(It's getting too hard to fix the pic locations so forgive the messed up look of all this.)
We only met about five other groups of Americans on our trip. Iceland logs a lot more Europeans all of whom are packing mega cameras with foot-long zoom lenses. Regardless of the language barrier, BoyChild and GirlChild wormed their way into a soccer/football match to show off their skillz....*snort*....ok, well, the German family was REALLY nice and tolerant. Here they are having fun at about 10:30 pm. 24 hours of daylight is pretty damned cool, unless you're trying to sleep.
Sadly, Alice didn't bring a watch on the trip. A typical night's sleep with the sun streaming around the blackout curtains went like this:
Alice: What time is it?
Babycakes: Huh? Urgh....2:12.
Alice: Babycakes...what time is it?
Babycakes: *snore* Hunh? 4:25.
Alice: Wake up...what time is it?
We had a goal to get north of the Arctic Circle and had to fly a little 8-seater plane to get to the greater metropolitan area/island of Grimsey. It was hard to find our way through the maze-like concourses of their airport, but after stepping around the chainlink fence we made it to our tour guide, Katla.
We chose the driving option around the island since the wind could best be described as hurricane. And so Katla drove us around the tiny island pointing out the puffins, kittiwakes and terns and letting us tourist pose by the pole marking out the Arctic Circle.
GirlChild: What was that?
Alice: Natural selection.
We headed south to visit the Jokulsarlon Glacial Lagoon soon after. Who wants to be lounging by pool while sipping Mojitos when you could be decked out like a sherpa? How do you like that hat? You better like that hat. I paid enough for it.
The lagoon was pretty spectacular, even with the crazy wind having blown all the icebergs to one side.
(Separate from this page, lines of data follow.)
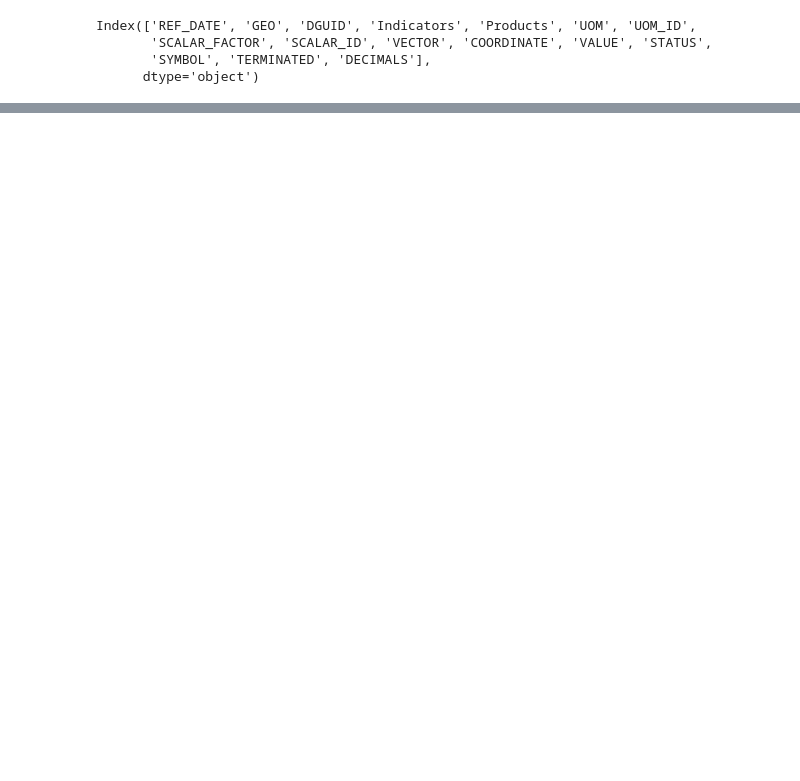
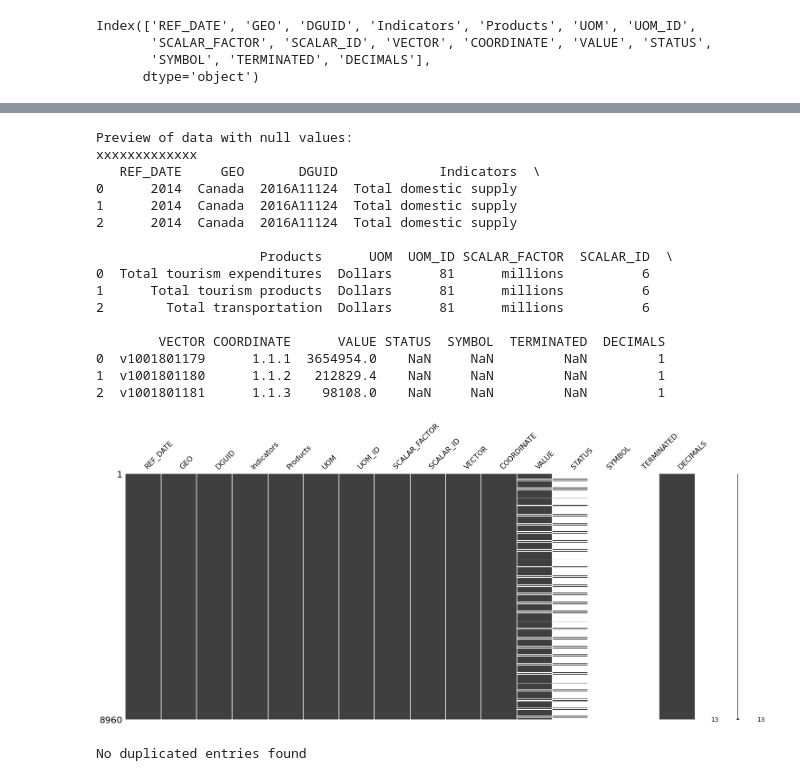
Before and after one commit to data301-2021-winter1/group05-project, a Jupyter notebook: notebooks/analysis2.ipynb, the cells around one changed output, grey strips where cells are left out. Cells and saved outputs as stored; diff of their text form; code cells hidden in the pictures; blank space fills up the shorter version.

```diff
--- a/notebooks/analysis2.ipynb
+++ b/notebooks/analysis2.ipynb
@@ -47,0 +105,37 @@ Index(['REF_DATE', 'GEO', 'DGUID', 'Indicators', 'Products', 'UOM', 'UOM_ID',
+# %%
+##Generate preview of entries with null values
+if df.isnull().any(axis=None):
+    print("\nPreview of data with null values:\nxxxxxxxxxxxxx")
+    print(df[df.isnull().any(axis=1)].head(3))
+    missingno.matrix(df)
+    plt.show()
+# %% [output]
+Preview of data with null values:
+xxxxxxxxxxxxx
+   REF_DATE     GEO       DGUID             Indicators  \
+0      2014  Canada  2016A11124  Total domestic supply
+1      2014  Canada  2016A11124  Total domestic supply
+2      2014  Canada  2016A11124  Total domestic supply
+
+                     Products      UOM  UOM_ID SCALAR_FACTOR  SCALAR_ID  \
+0  Total tourism expenditures  Dollars      81      millions          6
+1      Total tourism products  Dollars      81      millions          6
+2        Total transportation  Dollars      81      millions          6
+
+        VECTOR COORDINATE      VALUE STATUS  SYMBOL  TERMINATED  DECIMALS
+0  v1001801179      1.1.1  3654954.0    NaN     NaN         NaN         1
+1  v1001801180      1.1.2   212829.4    NaN     NaN         NaN         1
+2  v1001801181      1.1.3    98108.0    NaN     NaN         NaN         1
+[figure, added]
+# %%
+# Checks for duplicated entries
+if len(df[df.duplicated()]) > 0:
+    print("No. of duplicated entries: ", len(df[df.duplicated()]))
+    print(df[df.duplicated(keep=False)].sort_values(by=list(df.columns)).head())
+else:
+    print("No duplicated entries found")
+
+#Drop Dulpicated entries
+df.drop_duplicates(inplace=True)
+# %% [output]
+No duplicated entries found
```
Also changed, not shown: parts of 9 cells of this notebook.
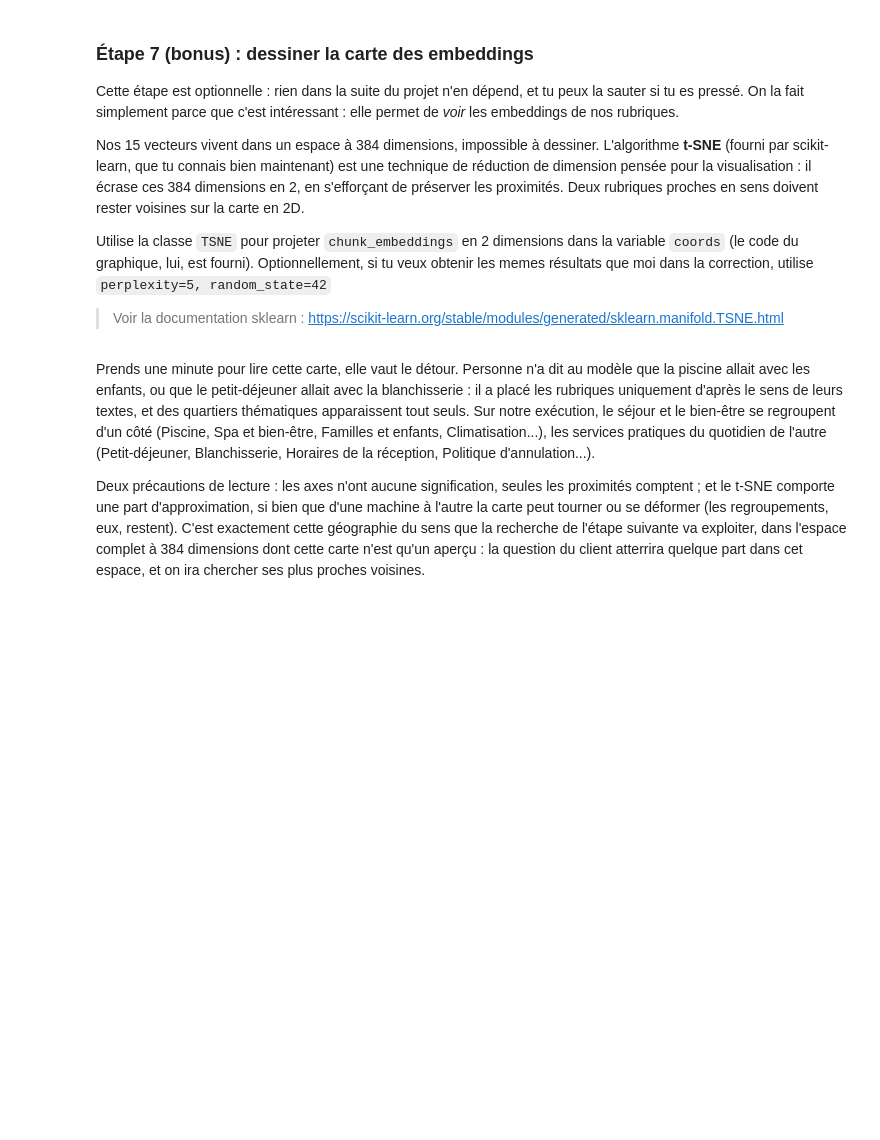
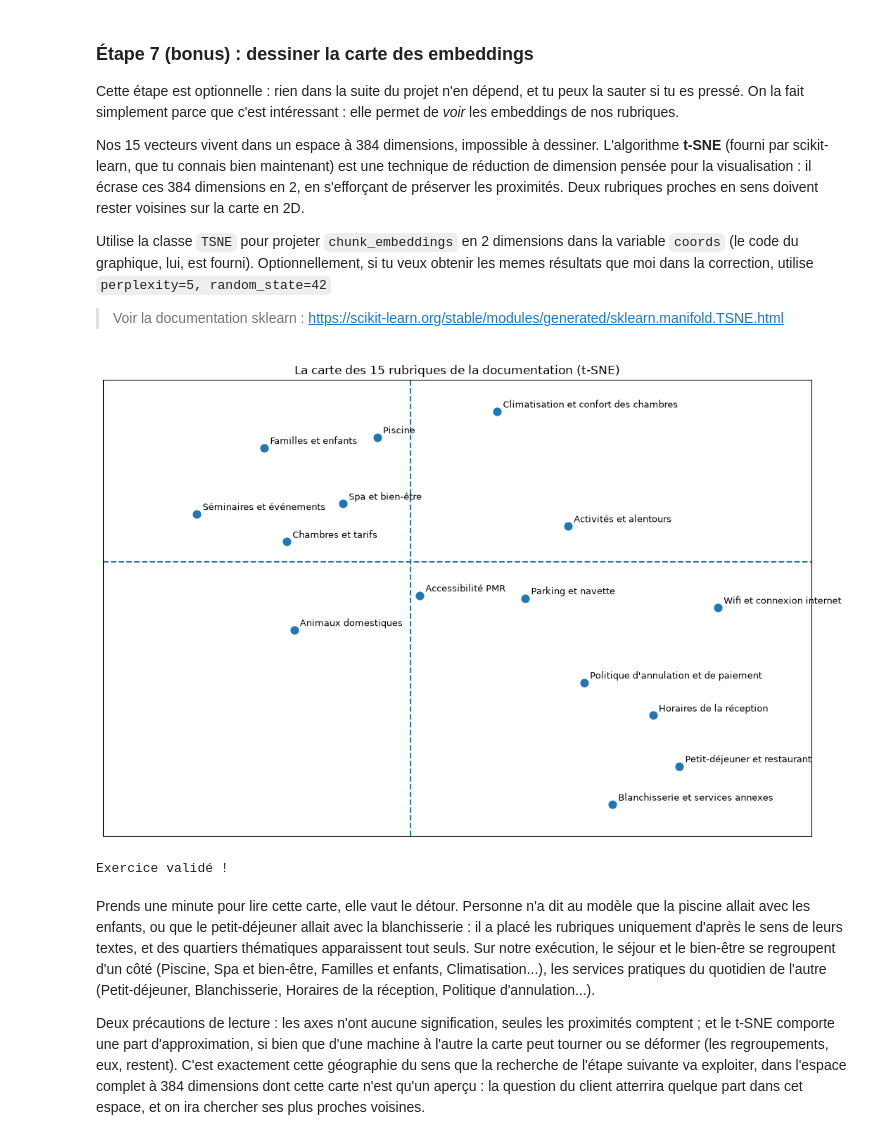
Before and after one commit to ranto26/Cahier-Vacances-2026, a Jupyter notebook: Projet_04/projet_04.ipynb, the cells around one changed output. Saved outputs shown, nothing was run; the diff lists cells and outputs as text; code cells hidden in the pictures; blank space fills up the shorter version.

```diff
--- a/Projet_04/projet_04.ipynb
+++ b/Projet_04/projet_04.ipynb
@@ -203,8 +263,8 @@ Construis d'abord une nouvelle colonne `section` du DataFrame (pour chaque rubri
 # %%
 ### START CODE HERE ###
 
-pages["section"] =
-context_md =
+pages["section"] = "## " + pages["title"] + "\n" + pages["text"]
+context_md = "\n".join(list(pages["section"]))
 
 ### END CODE HERE ###
 
@@ -328,7 +430,7 @@ Charge le modèle `EMBEDDING_MODEL` avec la classe `SentenceTransformer`, et sto
 EMBEDDING_MODEL = "sentence-transformers/paraphrase-multilingual-MiniLM-L12-v2"
 
 ### START CODE HERE ###
-
+embedder = SentenceTransformer(EMBEDDING_MODEL)
 ### END CODE HERE ###
 
 dimension = embedder.encode(["Bonjour Marc !"]).shape[1]
@@ -361,7 +471,7 @@ Encode les 15 sections de la documentation (la colonne `section` construite à l
 # %%
 ### START CODE HERE ###
 
-chunk_embeddings =
+chunk_embeddings = embedder.encode(pages["section"].tolist(), normalize_embeddings=True)
 
 ### END CODE HERE ###
 
@@ -382,25 +495,30 @@ Utilise la classe `TSNE` pour projeter `chunk_embeddings` en 2 dimensions dans l
 # %%
 ### START CODE HERE ###
 
-tsne = # le modele sklearn
-coords = # le résultat du modele
+tsne = TSNE(perplexity=5, random_state=42) # le modele sklearn
+coords = tsne.fit_transform(chunk_embeddings) # le résultat du modele
 
 ### END CODE HERE ###
 
 plt.figure(figsize=(11, 7))
 plt.scatter(coords[:, 0], coords[:, 1], s=60)
 for i, row in pages.iterrows():
     plt.annotate(row["title"], (coords[i, 0], coords[i, 1]),
                  textcoords="offset points", xytext=(6, 4), fontsize=9)
 plt.title("La carte des 15 rubriques de la documentation (t-SNE)")
 plt.xticks([])
 plt.yticks([])
+plt.axhline(linestyle="--")
+plt.axvline(linestyle="--")
 plt.margins(x=0.18, y=0.08)
 plt.tight_layout()
 plt.show()
 
 assert coords.shape == (15, 2), f"Forme attendue (15, 2), obtenue {coords.shape}"
 print("Exercice validé !")
+# %% [output]
+[figure, added]
+Exercice validé !
 # %% [markdown]
 Prends une minute pour lire cette carte, elle vaut le détour. Personne n'a dit au modèle que la piscine allait avec les enfants, ou que le petit-déjeuner allait avec la blanchisserie : il a placé les rubriques uniquement d'après le sens de leurs textes, et des quartiers thématiques apparaissent tout seuls. Sur notre exécution, le séjour et le bien-être se regroupent d'un côté (Piscine, Spa et bien-être, Familles et enfants, Climatisation...), les services pratiques du quotidien de l'autre (Petit-déjeuner, Blanchisserie, Horaires de la réception, Politique d'annulation...).
 
```
Also changed, not shown: parts of 17 cells of this notebook.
That iceberg was so blue it looked fake.
At one point, our guide Helga (her real name) who was decked out in a way that surpassed any lame high schooler trying to North Face their way to popularity, stood holding a chunk of 1000 year old ice in her bare hands for a good 10 minutes. I don't think I heard a word she said as I pondered how long I could hold a chunk of ice in frigid weather without dropping it which I would estimate to be 30 seconds. I'd be no good as a Jokulsarlon tour guide.
Part 3 to follow...